I feel the tension in the room. It seems to me that Heather’s professional reputation is on the line, and I think that she’ll back down or at least agree to adjust the benchmarks, lower the expectations.

But Heather is not intimidated. She calmy and confidently says,

“Rhema can do it.”

I keep my poised face on, but I’m all kinds of crying inside. Ready to bust out in a tearful rendition of “To dream the impossible dream” from Man of La Mancha.

Because this is it. This is what I’ve been hoping for, praying for. Because all Rhema needs is for people to believe in her and think big for her. (Her mama included.)


It’s been six months since that meeting, and Rhema is learning to trace the letter “R”. Today I observed Heather working with Rhema. She started off by prompting Rhema gently at the wrist. By the end of the session, Rhema was tracing the “R” independently!! It was amazing and thrilling to watch.

full prompt

no prompt

Heather told me she had a dream that she came to work one day and Rhema was independently writing her name. In the dream, she is so happy and excited that she calls another teacher over and they record it all on video.

“One day,” she says. “It will happen.”

“Yes. One day,” I say.

I have no doubt.


And I keep a little, “retired” stamp around. To remind myself that anything is possible.


Rhema's "R", traced with no prompt!


Thanks for giving me back my dream, Heather.





This past April Rhema had a birthday party. On many of the cards she received, kids from her class had written their names or “Happy Birthday” or some other brief note. As I went through the cards, I felt a growing panic. Rhema can’t write her name. She cannot even imitate a stroke or hold a pencil properly. Oh no. Will she ever learn?

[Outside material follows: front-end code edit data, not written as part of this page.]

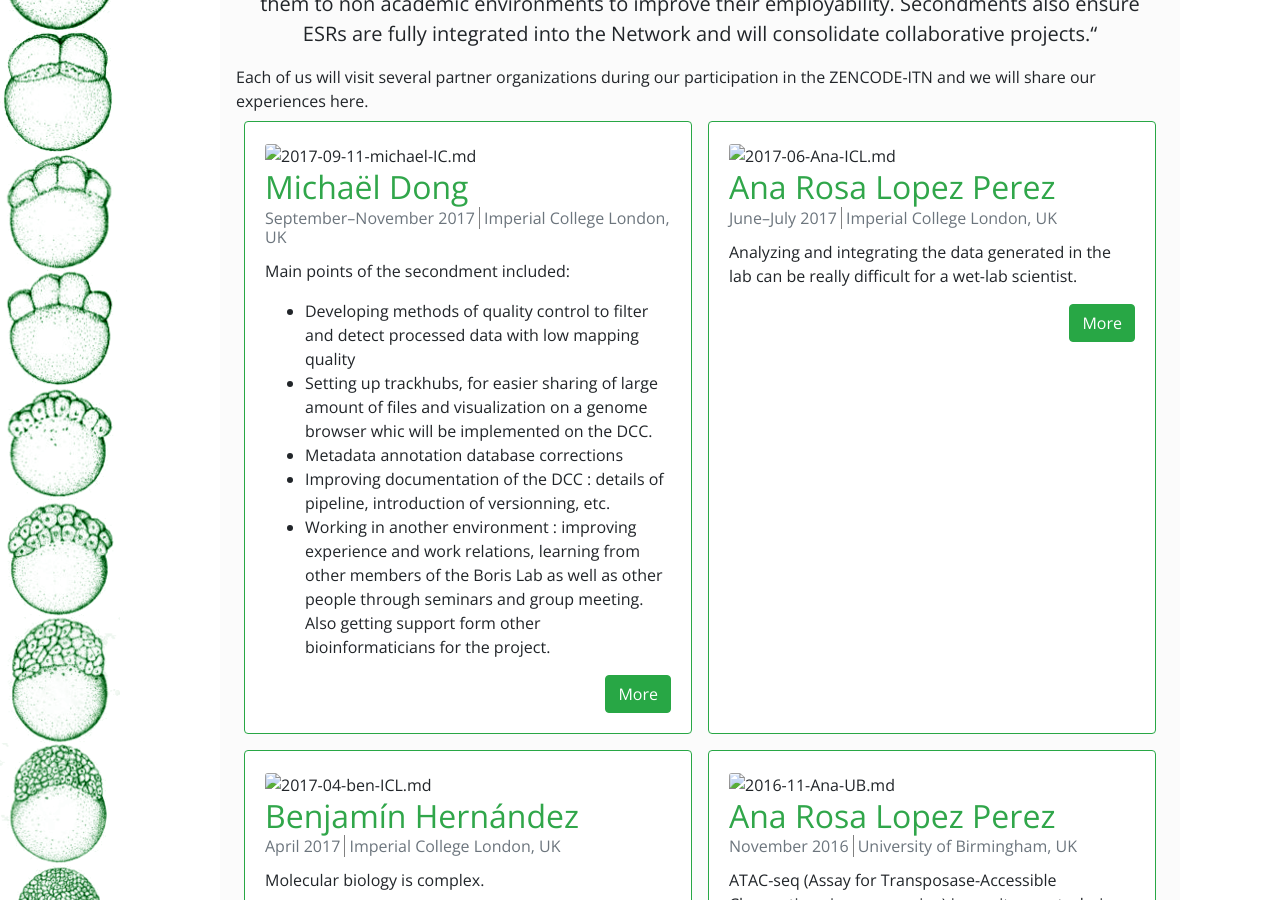
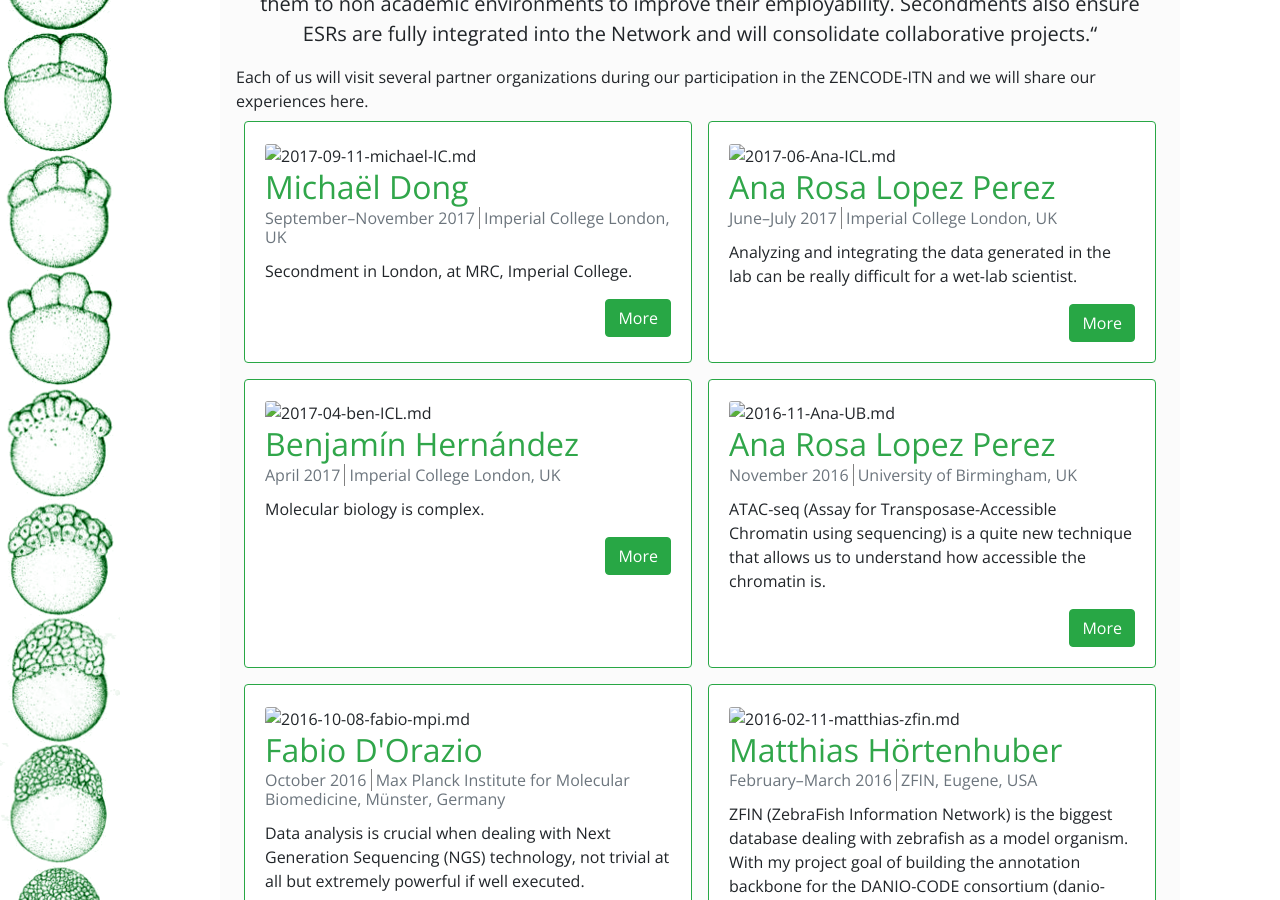
Before and after one commit to zencode-itn/zencode-itn.github.io, a Jekyll site: the page built from secondments.html, in a window 1280 px wide and 900 px high, scrolled down 281 px. Built offline with Jekyll 4.4.1, drawn with Linux system fonts in a browser that asks for light colours; nearby versions of some CDN libraries; a script that is not in the unit is left out; comment, search, counter and statistics services are not loaded; some of the changed lines change nothing that is shown.

Commit message:
Update 2017-09-11-michael-IC.md

```diff
--- a/_secondments/2017-09-11-michael-IC.md
+++ b/_secondments/2017-09-11-michael-IC.md
@@ -6,22 +6,45 @@
 secondment-place: Imperial College London, UK
 ---
 
-Main points of the secondment included:
-- Developing methods of quality control to filter and detect processed data with low mapping quality
-- Setting up trackhubs, for easier sharing of large amount of files and visualization on a genome browser whic will be implemented on the DCC.
-- Metadata annotation database corrections
-- Improving documentation of the DCC : details of pipeline, introduction of versionning, etc.
-- Working in another environment : improving experience and work relations, learning from other members of the Boris Lab as well as other people through seminars and group meeting. Also getting support form other bioinformaticians for the project.
+Secondment in London, at MRC, Imperial College.
 
-//// work in progress
+During the past years, zebrafish has become an increasingly important model organism for research. In order to organize and coordinate all the genomics data between the different data users, the DANIO-CODE Data Coordination Center (DCC) has been deployed in 2016 to allow DANIO-CODE consortium members to submit and view their data sets annotated with standardized metadata nomenclatures. As part of the project, we are developing computational pipelines to process raw sequencing data and map it to the latest zebrafish reference genome sequence (GRCz10).
+
+A post-doc from Boris Lenhard's lab, at Imperial College, decided to collaborate with us on the DANIO-CODE DCC project, for the data processing workflows, the quality control and on the development of the DCC platform.
+
+The decision was taken with my supervisor to plan a 2-month secondment in London in order to strenghten the collaboration with Damir (aka Sensei), by working together on the project and learn more from him and the others.
+
+At the start of September, after my vacation in Ireland (to get used to the weather), I left for the UK.
+
+*1 hour of flight later...*
+
+I arrived in London, looking forward to familiarize with the place, meet with new people, learn new things, as well as visiting the city. My hope to see the sun again were quickly washed away by the rain and grey skies of the country. I suppose the definition of "good weather" is different there.
+
+![It's a beautiful rain and I can't stop myself from crying...](/library/images/secondments/michael_IC_3.jpg)<br>
+*It's a beautiful rain and I can't stop myself from crying...*
+
+However, I was welcomed warmly by the members of the Computational Regulatory Genomics Team led by Boris Lenhart, at the Imperial College. A band of hot-blooded happy PhD students, post-docs, nonetheless fully motivated and devoted in their work, eager to learn, support and help, and open to new ideas. I was glad to meet them.
 
 ![Enjoying dinner with the full Lenhard Lab... and Robert Pattinson!!! (sorry Dunja)](/library/images/secondments/michael_IC_1.jpg)
 *Enjoying dinner with the full Lenhard Lab... and Robert Pattinson!!! (sorry Dunja)*
 
+The main goals of the secondment were:
+- To develop methods of quality control to filter and detect processed data with low mapping quality with the help of Damir
+- To set up trackhubs, for easier sharing of large amount of files and visualization on the DCC
+- To improve documentation of the DCC : details of pipeline, introduction of versionning, etc.
+- To work and learn in another environment : improving experience and work relations, learning from other members of the Boris Lab as well as other people through seminars and group meeting. Also getting support form other bioinformaticians for the project.
+
+I worked with Sensei and pals at the MRC London Institute of Medical Sciences for 2 months. Some of the secondment plan objectives were achieved, others will be done later, after my return to Stockholm.
+
+I also took the occasion to visit the most famous monuments of London: Buckingham Palace, Big Ben (under maintenance though), London bridge, the Royal Air Force museum, the Science Museum and some regions in the Sussex (Eastbourne).
+
+I finally left London in November, tired and ready to use all those new skills gained, having expanded my friends, contacts and acquitainces repertory, and report to my supervisor.
 
 ![Goodbye London :'(](/library/images/secondments/michael_IC_2.jpg)
 *Goodbye London :'(*
 
-I took a lot of things home from this secondment visit, besides the direct input for my project.
+And there ends my secondment at Imperial College. In 2 months, I learned a lot, from data processing to analysis and quality control of transcriptomic dataets, but also socialized with the members of the team, and visited nice places in London. The only issue, in my opinion was that, for a first stay, those 2 months have been very long, if not too long.
 
-Conclusion:
+I would like to thank PhD. Damir Baransic(-sensei), PhD. Boris Lenhart and the rest of the Computational Regulatory Genomics team, for welcoming me in their office during this period.
+
+Michael.
```
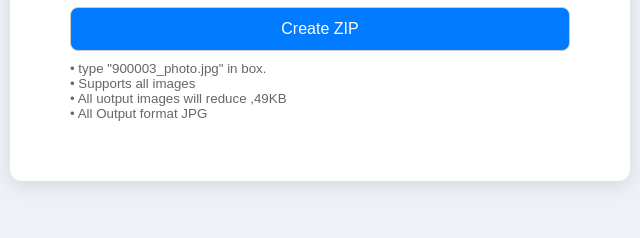
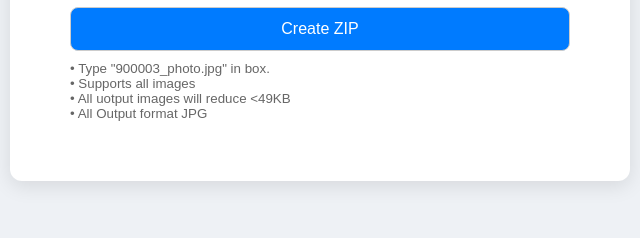
Before and after one commit to allexamdata-dev/photos, a plain HTML site: page index.html in a window 1280 px wide. Shown: the part 488-726 px from the top of the page, 78-718 px from the left. Drawn offline with nearby package versions, Linux system fonts and the light colour scheme.

Commit message:
Update index.html

```diff
--- a/index.html
+++ b/index.html
@@ -101,9 +101,9 @@ footer{
   <button onclick="createZip()">Create ZIP</button>
 
   <small>
-    • type "900003_photo.jpg" in box.<br>
+    • Type "900003_photo.jpg" in box.<br>
     • Supports all images<br>
-    • All uotput images will reduce ,49KB<br>
+    • All uotput images will reduce <49KB<br>
     • All Output format JPG<br>
   </small>
 </div>
@@ -208,4 +208,5 @@ async function createZip() {
 </script>
 
 </body>
+
 </html>
```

Will she ever learn to read and write?? I had forgotten to worry about this.

These are the kind of thoughts in which a friend of mine raises her hand (as in a Diana Ross & the Supremes Stop-in-the-Name-of-Love gesture) and quips, “Not helpful.” In other words, “Don’t dwell on the future in which you have no control. Just trust God, girl!”

Still learning that this is not a race, and I don’t have to play “catch-up.” That I can be truly thankful and cherish every little, precious step forward.

Rhema “scribbles.” Sometimes as she scribbles, I hear her mimicking, “DawALine, DawALine.” She has heard the phrase “Draw a Line” from her OT so many times that she associates it with any sort of coloring – she could be making circles or squigglies or zig-zags. It’s all “DawALine.”

Last week Rhema’s school sent me the laminated picture above. The back of the picture is labeled,

Pre-Writing. 11/08.

It made me feel all weepy.

It’s a tiny step, but she’s on her way, y’all.

How do I begin to thank the wonderful individuals who work with my little one day in and day out? They teach her, and take care of her, and guide her with loving patience. I am indebted for life. If anyone has figured out how to thank these angels, please let me know.

The way B (Rhema’s teacher) is holding her arm up in the picture reminds me of an Old Testament story in which the people of Israel were in a fierce battle. Moses watched the battle from a hilltop, and whenever his arms were raised, the Israelites were winning. Whenever he lowered his arms, the Amalekites prevailed. The passage says, “When Moses’ hands grew tired… Aaron and Hur held his hands up–one on one side, one on the other–so that his hands remained steady till sunset.” (Ex 17:12) And the Israelites won the battle.

Thank you to all of the Aaron’s and Hur’s in our life for “holding up our arms”. You are the teachers, therapists, family and friends who continue to come alongside and hold up our arms when we get tired and discouraged in the midst of the battle. With the blessing of your love, your prayers, your encouragement, your commitment to our family…

we have already won.

Thank you, B.